NMPA
c/o Bridget Holloman, Exec. Secretary
P.O. Box 500
Darlington, SC 29540
Phone: (843) 395-8811

Daily/Internet
Race Coverage
Second Place

Only Room for One
David Poole, Charlotte Observer

For 497 miles in what turned out to be a Jimmie Johnson victory at Talledega Superspeedway, Monday's Aaron's 499 was a Hendrick Motorsports group hug.

Johnson, Jeff Gordon and Brian Vickers had run at or near the front of the pack all day, helping each other draft whenever possible.

They had done it so well that as they steamed toward the white flag they'd eliminated just about everyone except Tony Stewart from contention at the season's second restrictor-plate race.

Then the teamwork ended.
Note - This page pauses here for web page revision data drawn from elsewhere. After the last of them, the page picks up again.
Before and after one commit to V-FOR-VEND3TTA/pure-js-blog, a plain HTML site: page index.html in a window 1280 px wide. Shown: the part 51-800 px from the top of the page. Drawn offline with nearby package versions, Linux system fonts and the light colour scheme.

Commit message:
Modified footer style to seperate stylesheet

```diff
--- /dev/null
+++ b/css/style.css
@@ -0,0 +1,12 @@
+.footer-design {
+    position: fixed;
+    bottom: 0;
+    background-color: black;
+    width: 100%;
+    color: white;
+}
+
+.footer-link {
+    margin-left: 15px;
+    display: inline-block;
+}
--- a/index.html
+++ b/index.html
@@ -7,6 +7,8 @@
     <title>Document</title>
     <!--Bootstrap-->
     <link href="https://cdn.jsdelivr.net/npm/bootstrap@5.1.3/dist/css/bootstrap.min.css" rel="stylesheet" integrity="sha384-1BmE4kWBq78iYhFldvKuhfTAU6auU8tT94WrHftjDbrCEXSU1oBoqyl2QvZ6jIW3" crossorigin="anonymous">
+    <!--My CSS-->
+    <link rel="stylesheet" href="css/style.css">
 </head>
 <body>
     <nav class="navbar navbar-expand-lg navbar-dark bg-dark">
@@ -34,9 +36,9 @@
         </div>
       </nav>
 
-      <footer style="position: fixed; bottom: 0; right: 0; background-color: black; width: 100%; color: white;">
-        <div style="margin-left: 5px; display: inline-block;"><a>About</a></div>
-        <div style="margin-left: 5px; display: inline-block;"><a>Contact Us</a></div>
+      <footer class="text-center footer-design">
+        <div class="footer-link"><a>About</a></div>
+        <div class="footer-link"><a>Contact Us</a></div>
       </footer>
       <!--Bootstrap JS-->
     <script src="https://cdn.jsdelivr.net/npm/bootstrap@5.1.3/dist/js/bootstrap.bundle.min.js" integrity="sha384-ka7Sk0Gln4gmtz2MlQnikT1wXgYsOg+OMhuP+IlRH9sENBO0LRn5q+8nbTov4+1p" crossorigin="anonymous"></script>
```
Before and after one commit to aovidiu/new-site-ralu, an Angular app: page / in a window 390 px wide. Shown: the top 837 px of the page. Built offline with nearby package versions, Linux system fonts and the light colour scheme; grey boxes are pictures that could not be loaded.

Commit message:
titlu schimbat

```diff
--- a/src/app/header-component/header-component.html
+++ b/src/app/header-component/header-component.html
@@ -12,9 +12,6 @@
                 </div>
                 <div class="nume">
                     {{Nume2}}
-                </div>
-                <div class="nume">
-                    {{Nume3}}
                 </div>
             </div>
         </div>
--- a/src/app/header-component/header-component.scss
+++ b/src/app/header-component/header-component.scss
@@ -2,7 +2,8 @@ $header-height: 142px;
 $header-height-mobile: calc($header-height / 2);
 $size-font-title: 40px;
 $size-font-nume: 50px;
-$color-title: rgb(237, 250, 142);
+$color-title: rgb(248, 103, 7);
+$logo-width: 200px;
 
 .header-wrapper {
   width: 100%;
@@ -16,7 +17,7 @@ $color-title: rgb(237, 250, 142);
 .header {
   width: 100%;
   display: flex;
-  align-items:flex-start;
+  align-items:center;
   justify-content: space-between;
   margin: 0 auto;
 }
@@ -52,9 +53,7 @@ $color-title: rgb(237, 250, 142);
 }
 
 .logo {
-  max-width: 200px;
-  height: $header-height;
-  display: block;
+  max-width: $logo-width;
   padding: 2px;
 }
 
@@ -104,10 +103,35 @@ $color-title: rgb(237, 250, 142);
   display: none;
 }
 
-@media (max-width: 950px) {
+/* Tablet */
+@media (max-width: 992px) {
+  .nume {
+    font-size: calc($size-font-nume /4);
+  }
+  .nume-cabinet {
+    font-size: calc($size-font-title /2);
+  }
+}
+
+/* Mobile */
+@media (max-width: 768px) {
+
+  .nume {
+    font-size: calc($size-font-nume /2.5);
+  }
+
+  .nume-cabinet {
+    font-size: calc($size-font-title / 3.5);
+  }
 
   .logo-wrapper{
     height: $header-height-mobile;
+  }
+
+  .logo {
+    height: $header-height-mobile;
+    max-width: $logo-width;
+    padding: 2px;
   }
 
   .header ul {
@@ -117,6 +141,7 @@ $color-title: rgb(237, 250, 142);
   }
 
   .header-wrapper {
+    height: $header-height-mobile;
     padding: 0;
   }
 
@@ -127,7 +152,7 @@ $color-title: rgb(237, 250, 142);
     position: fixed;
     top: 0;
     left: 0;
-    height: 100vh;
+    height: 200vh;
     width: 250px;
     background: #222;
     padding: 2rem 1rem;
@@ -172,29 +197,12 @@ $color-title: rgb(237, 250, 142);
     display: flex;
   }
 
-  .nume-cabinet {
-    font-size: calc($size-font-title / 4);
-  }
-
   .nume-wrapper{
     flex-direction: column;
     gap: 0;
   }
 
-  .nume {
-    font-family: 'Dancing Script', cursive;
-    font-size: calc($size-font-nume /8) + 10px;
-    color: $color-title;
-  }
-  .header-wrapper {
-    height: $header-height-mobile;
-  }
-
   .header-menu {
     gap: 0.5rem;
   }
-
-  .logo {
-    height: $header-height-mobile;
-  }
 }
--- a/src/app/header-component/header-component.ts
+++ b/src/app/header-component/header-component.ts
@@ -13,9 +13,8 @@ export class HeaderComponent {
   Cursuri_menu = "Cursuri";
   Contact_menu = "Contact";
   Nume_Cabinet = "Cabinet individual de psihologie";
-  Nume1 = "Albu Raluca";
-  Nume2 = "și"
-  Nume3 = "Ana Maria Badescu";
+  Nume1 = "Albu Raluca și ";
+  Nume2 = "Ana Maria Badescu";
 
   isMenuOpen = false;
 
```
"When it comes down to the end of the race, a 1-2-3 finish is great," said Vickers, who led at the white flag as he sought his first Cup victory. "But all three of us wants to be 1."

Stewart, who cooled his heels well back in the pack for most of the afternoon before coming to the front near the end of a race that saw 56 lead changes - the most here since July 1984 - wanted that No. 1 spot, too.

Stewart led with nine laps to go. But when the Hendrick trio laid back on the restart, Stewart was overwhelmed down the backstretch and fell out of the top 10 before working back into contention.
And so, those four cars swept under the white flag with Vickers in front trying to figure out who to block and the other three trying to guess which way they should go to get around him.

It was merely a matter of picking his poison for Vickers. When he went to the outside to blunt Gordon's momentum, Johnson was on the low side and gaining steam with a drafting push from Stewart. Gordon tried to counter by going even lower, but broke his momentum and he spent the final lap fading to 15th.

Vickers tried to go back to thwart Johnson's charge, but was too late. With Stewart pushing the No. 48, Johnson cleared Vickers and was gone. Stewart followed him through into second and Vickers had to settle for third.

A whole lot more happened on a sunny afternoon following Sunday's rainout. A 15-car wreck took out several potential front-runners on Lap 9, and a seven-car incident on Lap 174 set up the final nine-lap dash.

In between, there was a good bit of three-, four- and even five-wide racing that makes Cup events at this 2.66-mile track so compelling and so frightening.

Kasey Kahne, one of the drivers involved in the early wreck, wasn't cleared to get back in his car once repairs were made, but neither he nor anyone else was seriously injured.

Stewart was 18th on a restart on Lap 157 and still 10th on another one 14 laps later. Three laps after that green flag, though, he was leading and might have been hard to catch had it not been for that final yellow.

"I just kind of rode around and at the end when it was time to go, we did," said Stewart, for whom the runner-up finish was the sixth of his career - without a win - at this track. "There were two or three guys in particular up there today I didn't want to be anywhere near on the track. It's amazing that these guys haven't figured it out. They get up there and race their guts out all day, beat themselves up and get in trouble."

Stewart, though, nearly had that strategy backfire. When Dale Earnhardt Jr.

got loose and spun on Lap 88, Stewart ran into the No. 8, and did minor damage to the nose of his car.
Earnhardt Jr. fought back, and was in contention until he lost an engine and fell out, finishing 31st.

Johnson led Laps 123-124, but while he didn't fall back as far as Stewart did, he still tried to stay out of trouble until it was time to hand out the trophy.

That restrictor-plate lesson came hard for Johnson, who got blamed for his roles in big wrecks in both of last year's races here. But he made patience pay off in winning the Daytona 500 this season, and now he's two-for-two in plate races this season.

"There were so many times today that I decided not to block somebody or make a move," said Johnson, for whom the win was his third overall this year, the 21st of his career and his first at this track. "I'd get pushed back but I just dealt with it and fought my way back through there."

The car Johnson drove in winning the Daytona 500 in February is on display at a museum at that track for a year. So the car built by crew chief Chad Knaus, who missed Johnson's trips to Victory Lane at Daytona and Las Vegas while serving a suspension, was new. It had never been to the wind tunnel and, Knaus said, the paint was still drying before the trip here.

With the race on the line, Johnson knew he'd have to keep Vickers from getting his first win. "I know how hard they've been working for a win," Johnson said.

Vickers never expected Johnson, Gordon or anyone else to cut him any slack.

"Do I wish Jimmie had helped me win?" he said. "Hey I wish that there were 42 guys who would have helped me. But if Jimmie wouldn't have tried to pass me for a win, I don't know that I would have respected that."

And he certainly didn't expect it.

Not as long as there's only one "1" in the end.